Front Cover
"O'Reilly Media, Inc.", 2004 - Computers - 253 pages
2 Reviews

GarageBand lets you create music of your very own. If you're already a musician, you'll probably flip over GarageBand; it combines the CD-quality samples of Apple's Soundtrack software with the hard-disk recording features of Digital Performer and the canned rhythm tracks of Band in a Box. But what's really mind-boggling is the way this program can turn the inspiration of musical novices into commercial-sounding demos. Imagine how many thousands of singers and instrumentalists, though blessed with enormous native talent, remain undiscovered because they lack recording studios and backup bands. For them, GarageBand may open a lot of doors--or just offer a lot of fun.

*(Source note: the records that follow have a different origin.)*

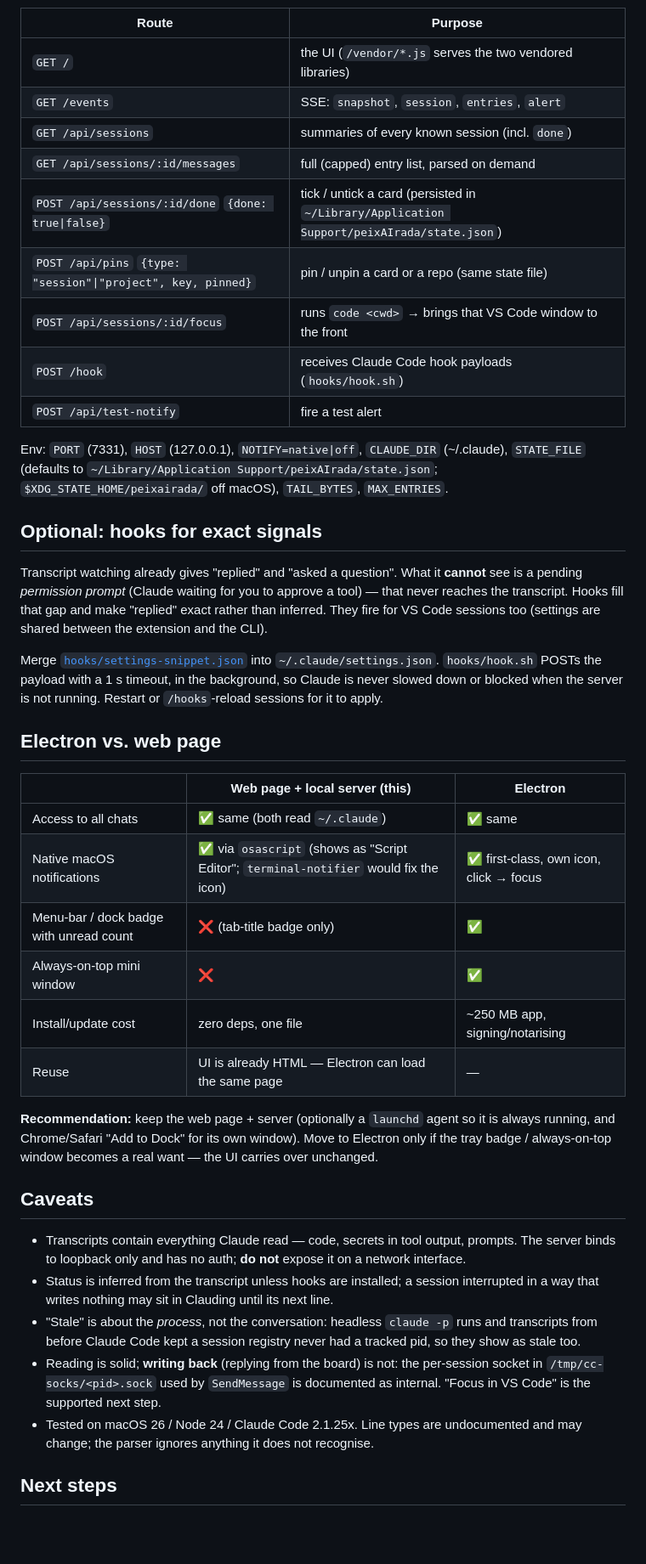
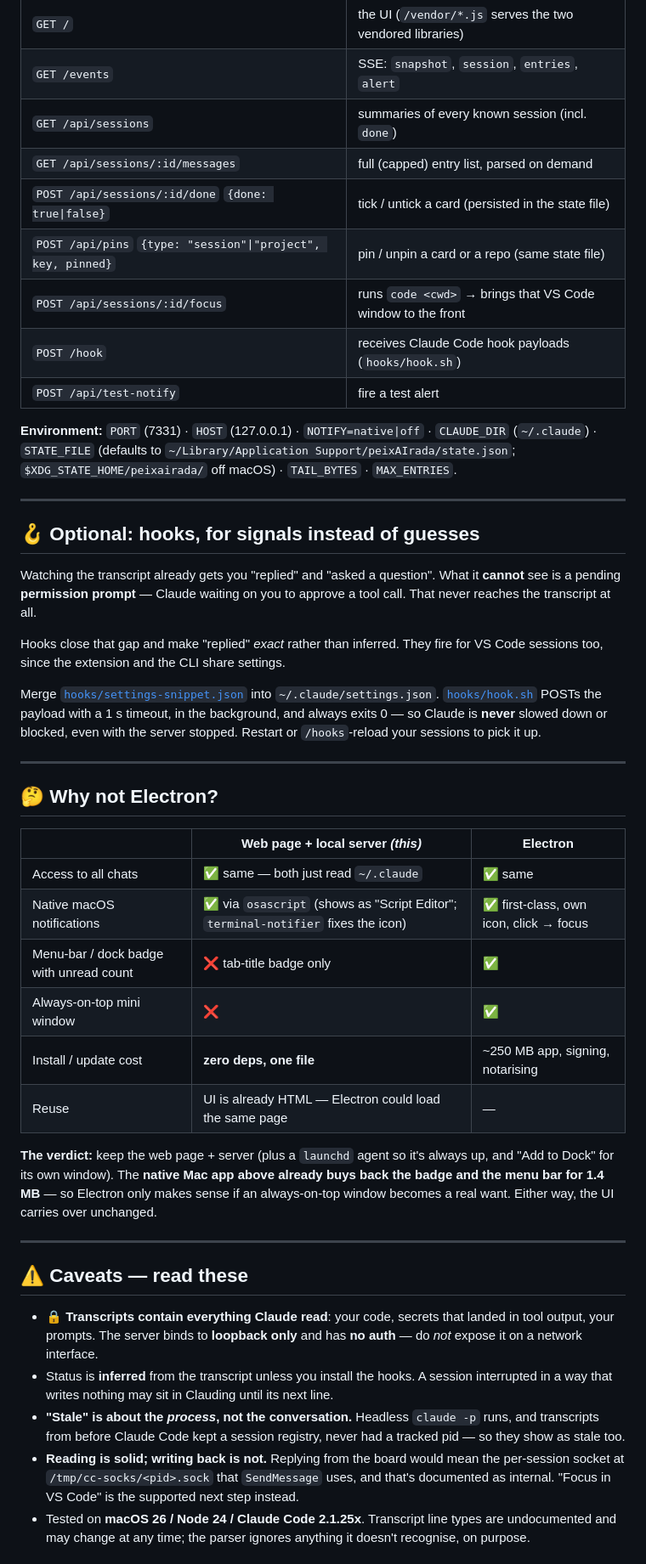
Before and after one commit to ricardobcl/peixairada, a Markdown page: README.md, the part around one of its changes. Shown at 85% size. Drawn GitHub-style; folded sections open; blank space fills up the shorter version.

```diff
--- a/README.md
+++ b/README.md
@@ -139,55 +208,67 @@ Claude Code hooks ─────POST /hook────────────
 | `GET /events` | SSE: `snapshot`, `session`, `entries`, `alert` |
 | `GET /api/sessions` | summaries of every known session (incl. `done`) |
 | `GET /api/sessions/:id/messages` | full (capped) entry list, parsed on demand |
-| `POST /api/sessions/:id/done` `{done: true\|false}` | tick / untick a card (persisted in `~/Library/Application Support/peixAIrada/state.json`) |
+| `POST /api/sessions/:id/done` `{done: true\|false}` | tick / untick a card (persisted in the state file) |
 | `POST /api/pins` `{type: "session"\|"project", key, pinned}` | pin / unpin a card or a repo (same state file) |
 | `POST /api/sessions/:id/focus` | runs `code <cwd>` → brings that VS Code window to the front |
 | `POST /hook` | receives Claude Code hook payloads (`hooks/hook.sh`) |
 | `POST /api/test-notify` | fire a test alert |
 
-Env: `PORT` (7331), `HOST` (127.0.0.1), `NOTIFY=native|off`, `CLAUDE_DIR` (~/.claude),
-`STATE_FILE` (defaults to `~/Library/Application Support/peixAIrada/state.json`; `$XDG_STATE_HOME/peixairada/`
-off macOS), `TAIL_BYTES`, `MAX_ENTRIES`.
+**Environment:** `PORT` (7331) · `HOST` (127.0.0.1) · `NOTIFY=native|off` · `CLAUDE_DIR` (`~/.claude`) ·
+`STATE_FILE` (defaults to `~/Library/Application Support/peixAIrada/state.json`;
+`$XDG_STATE_HOME/peixairada/` off macOS) · `TAIL_BYTES` · `MAX_ENTRIES`.
 
-## Optional: hooks for exact signals
+</details>
 
-Transcript watching already gives "replied" and "asked a question". What it **cannot** see is a
-pending *permission prompt* (Claude waiting for you to approve a tool) — that never reaches the
-transcript. Hooks fill that gap and make "replied" exact rather than inferred. They fire for VS Code
-sessions too (settings are shared between the extension and the CLI).
+---
+
+## 🪝 Optional: hooks, for signals instead of guesses
+
+Watching the transcript already gets you "replied" and "asked a question". What it **cannot** see is
+a pending **permission prompt** — Claude waiting on you to approve a tool call. That never reaches
+the transcript at all.
+
+Hooks close that gap and make "replied" *exact* rather than inferred. They fire for VS Code sessions
+too, since the extension and the CLI share settings.
 
 Merge [`hooks/settings-snippet.json`](hooks/settings-snippet.json) into `~/.claude/settings.json`.
-`hooks/hook.sh` POSTs the payload with a 1 s timeout, in the background, so Claude is never slowed
-down or blocked when the server is not running. Restart or `/hooks`-reload sessions for it to apply.
+[`hooks/hook.sh`](hooks/hook.sh) POSTs the payload with a 1 s timeout, in the background, and always
+exits 0 — so Claude is **never** slowed down or blocked, even with the server stopped. Restart or
+`/hooks`-reload your sessions to pick it up.
 
-## Electron vs. web page
+---
 
-| | Web page + local server (this) | Electron |
+## 🤔 Why not Electron?
+
+| | Web page + local server *(this)* | Electron |
 |---|---|---|
-| Access to all chats | ✅ same (both read `~/.claude`) | ✅ same |
-| Native macOS notifications | ✅ via `osascript` (shows as "Script Editor"; `terminal-notifier` would fix the icon) | ✅ first-class, own icon, click → focus |
-| Menu-bar / dock badge with unread count | ❌ (tab-title badge only) | ✅ |
+| Access to all chats | ✅ same — both just read `~/.claude` | ✅ same |
+| Native macOS notifications | ✅ via `osascript` (shows as "Script Editor"; `terminal-notifier` fixes the icon) | ✅ first-class, own icon, click → focus |
+| Menu-bar / dock badge with unread count | ❌ tab-title badge only | ✅ |
 | Always-on-top mini window | ❌ | ✅ |
-| Install/update cost | zero deps, one file | ~250 MB app, signing/notarising |
-| Reuse | UI is already HTML — Electron can load the same page | — |
+| Install / update cost | **zero deps, one file** | ~250 MB app, signing, notarising |
+| Reuse | UI is already HTML — Electron could load the same page | — |
 
-**Recommendation:** keep the web page + server (optionally a `launchd` agent so it is always
-running, and Chrome/Safari "Add to Dock" for its own window). Move to Electron only if the tray
-badge / always-on-top window becomes a real want — the UI carries over unchanged.
+**The verdict:** keep the web page + server (plus a `launchd` agent so it's always up, and
+"Add to Dock" for its own window). The **native Mac app above already buys back the badge and the
+menu bar for 1.4 MB** — so Electron only makes sense if an always-on-top window becomes a real want.
+Either way, the UI carries over unchanged.
 
-## Caveats
+---
 
-* Transcripts contain everything Claude read — code, secrets in tool output, prompts. The server
-  binds to loopback only and has no auth; **do not** expose it on a network interface.
-* Status is inferred from the transcript unless hooks are installed; a session interrupted in a way
-  that writes nothing may sit in Clauding until its next line.
-* "Stale" is about the *process*, not the conversation: headless `claude -p` runs and transcripts
-  from before Claude Code kept a session registry never had a tracked pid, so they show as stale too.
-* Reading is solid; **writing back** (replying from the board) is not: the per-session socket in
-  `/tmp/cc-socks/<pid>.sock` used by `SendMessage` is documented as internal. "Focus in VS Code" is
-  the supported next step.
-* Tested on macOS 26 / Node 24 / Claude Code 2.1.25x. Line types are undocumented and may change;
-  the parser ignores anything it does not recognise.
+## ⚠️ Caveats — read these
 
-## Next steps
+* 🔒 **Transcripts contain everything Claude read**: your code, secrets that landed in tool output,
+  your prompts. The server binds to **loopback only** and has **no auth** — do *not* expose it on a
+  network interface.
+* Status is **inferred** from the transcript unless you install the hooks. A session interrupted in a
+  way that writes nothing may sit in Clauding until its next line.
+* **"Stale" is about the *process*, not the conversation.** Headless `claude -p` runs, and
+  transcripts from before Claude Code kept a session registry, never had a tracked pid — so they show
+  as stale too.
+* **Reading is solid; writing back is not.** Replying from the board would mean the per-session
+  socket at `/tmp/cc-socks/<pid>.sock` that `SendMessage` uses, and that's documented as internal.
+  "Focus in VS Code" is the supported next step instead.
+* Tested on **macOS 26 / Node 24 / Claude Code 2.1.25x**. Transcript line types are undocumented and
+  may change at any time; the parser ignores anything it doesn't recognise, on purpose.
 
```
Also changed, not shown: other parts of README.md (+171 -93 lines).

GarageBand: The Missing Manual is an authoritative, witty guide to constructing digital recordings with GarageBand.

  

What people are saying - Write a review

LibraryThing Review

User Review  - incunabulum - LibraryThing

I'd already mucked about with GarageBand for awhile when I got this tome, so while it was helpful in areas, I'm the kind of computer guy who shuns a manual until absolute necessity is kicking me in ... Read full review

Selected pages

Contents

Introduction
1
Building a Hit
7
Setting Up the Garage
9
Loops
27
Regions
47
Software Instruments MIDI
67
Editing Software Instrument Parts
87
Recording and Editing Live Audio
105
Effects Guitar Amps and Instrument Modules
119
Beyond the Garage
137
Mixing and Publishing
139
Advanced GarageBand
163
The Speed Chapter
175
Troubleshooting
187
Adding On Moving Up
195
Copyright

Common terms and phrases

About the author (2004)

David Pogue, Yale '85, is the weekly personal-technology columnist for the New York Times and an Emmy award-winning tech correspondent for CBS News. His funny tech videos appear weekly on CNBC. And with 3 million books in print, he is also one of the world's bestselling how- to authors. He wrote or co-wrote seven books in the "For Dummies" series (including Macs, Magic, Opera, and Classical Music). In 1999, he launched his own series of amusing, practical, and user-friendly computer books called Missing Manuals, which now includes 100 titles.

Bibliographic information